The fourth standard of equality is equality of outcome, which is "a position that argues each player must end up with the same amount regardless of the fairness". In this standard of equality, the idea is that "everyone contributes to society and to the economy according to what they do best". Under this notion of equality, Conley states that "nobody will earn more power, prestige, and wealth by working harder". Equality of outcome is often falsely conflated with communism or Marxist philosophy despite the fact that these ideologies clearly promote the distribution of resources on the basis of need or contribution (depending on the level of development of a society's productive forces) rather than equality. Vladimir Lenin stated that the "abolition of classes means placing all citizens on an equal footing with regard to the means of production belonging to society as a whole. It means giving all citizens equal opportunities of working on the publicly-owned means of production, on the publicly-owned land, at the publicly-owned factories, and so forth".

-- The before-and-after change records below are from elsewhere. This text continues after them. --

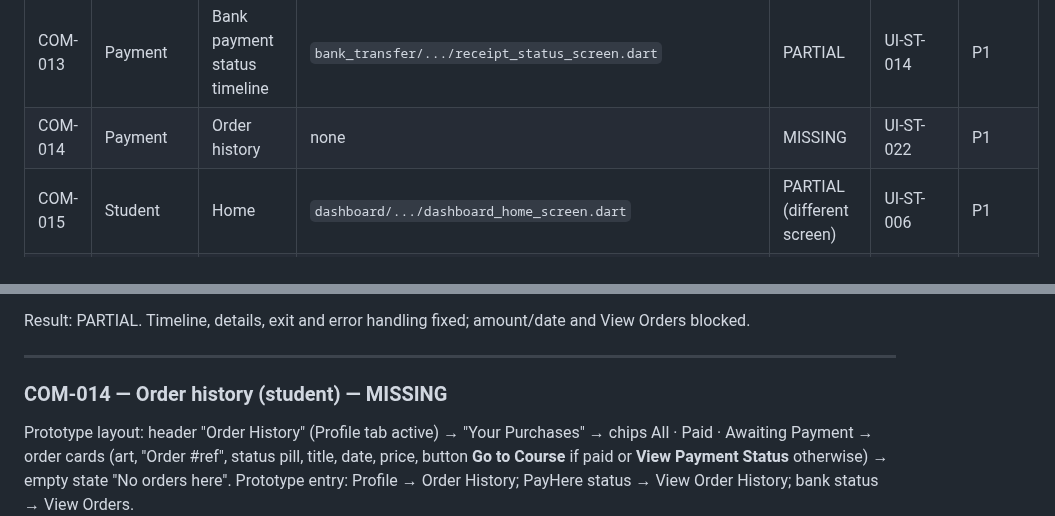
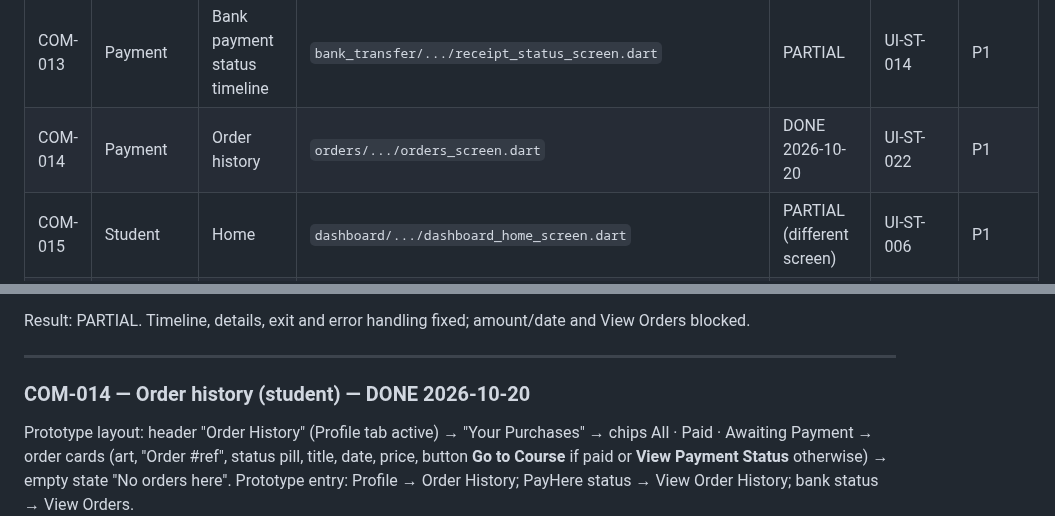
Before and after one commit to iamramishka/acendra, a Markdown page: compare.md, 2 parts joined by grey strips. Rendered like a GitHub page.

```diff
--- a/compare.md
+++ b/compare.md
@@ -84,7 +84,7 @@ Prototype-only copy ("Sample Bank PLC", `-DEMO` order refs, `EXAMPLE-042`,
 | COM-011 | Payment | PayHere "Checking your payment" | `checkout/.../payment_pending/success/failure_screen.dart` | PARTIAL | UI-ST-014 | P0 |
 | COM-012 | Payment | Bank transfer + receipt upload | `bank_transfer/.../bank_transfer_screen.dart`, `checkout/.../receipt_resubmission_form.dart` | PARTIAL | UI-ST-012/013 | P0 |
 | COM-013 | Payment | Bank payment status timeline | `bank_transfer/.../receipt_status_screen.dart` | PARTIAL | UI-ST-014 | P1 |
-| COM-014 | Payment | Order history | none | MISSING | UI-ST-022 | P1 |
+| COM-014 | Payment | Order history | `orders/.../orders_screen.dart` | DONE 2026-10-20 | UI-ST-022 | P1 |
 | COM-015 | Student | Home | `dashboard/.../dashboard_home_screen.dart` | PARTIAL (different screen) | UI-ST-006 | P1 |
 | COM-016 | Student | My Courses | `my_courses/.../my_courses_screen.dart` | PARTIAL | UI-ST-015 | P1 |
 | COM-017 | Learning | Course overview + progress | `learning/.../course_overview_screen.dart` | DONE 2026-10-20 | UI-ST-016 | P1 |
@@ -667,7 +667,7 @@ Result: PARTIAL. Timeline, details, exit and error handling fixed; amount/date a
 
 ---
 
-### COM-014 — Order history (student)  — MISSING
+### COM-014 — Order history (student)  — DONE 2026-10-20
 
 Prototype layout: header "Order History" (Profile tab active) → "Your Purchases"
 → chips All · Paid · Awaiting Payment → order cards (art, "Order #ref", status
```
Also changed, not shown: other parts of compare.md (+13 -5 lines).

When defining equality of outcome in education, "the goals should not be the liberal one of equality of access but equality of outcome for the median number of each identifiable non-educationally defined group, i.e. the average women, negro, or proletarian or rural dweller should have the same level of educational attainment as the average male, white, suburbanite". The outcome and the benefits from equality from education from this notion of equality promotes that all should have the same outcomes and benefits regardless of race, gender, religion etc. The equality of outcome in Hewitt's point of view is supposed to result in "a comparable range of achievements between a specific disadvantaged group – such as an ethnic minority, women, lone parents and the disabled – and society as a whole".
Information ethics is impartial and universal because it brings to ultimate completion the process of enlargement of the concept of what may count as a center of a (no matter how minimal) moral claim, which now includes every instance of being understood informationally, no matter whether physically implemented or not. In this respect, information ethics holds that every entity as an expression of being, has a dignity constituted by its mode of existence and essence (the collection of all the elementary properties that constitute it for what it is), which deserve to be respected (at least in a minimal and overridable sense), and hence place moral claims on the interacting agent and ought to contribute to the constraint and guidance of his ethical decisions and behavior. Floridi goes on to claim that this "ontological equality principle means that any form of reality (any instance of information/being), simply for the fact of being what it is, enjoys a minimal, initial, overridable, equal right to exist and develop in a way which is appropriate to its nature." Values in his claims correlate to those shown in the sociological textbook You May Ask Yourself by Dalton Conley. The notion of "ontological equality" describes equality by saying everything is equal by nature. Everyone is created equal at birth. Everything has an equal right to exist and develop by its nature.
((cite journal)): Cite journal requires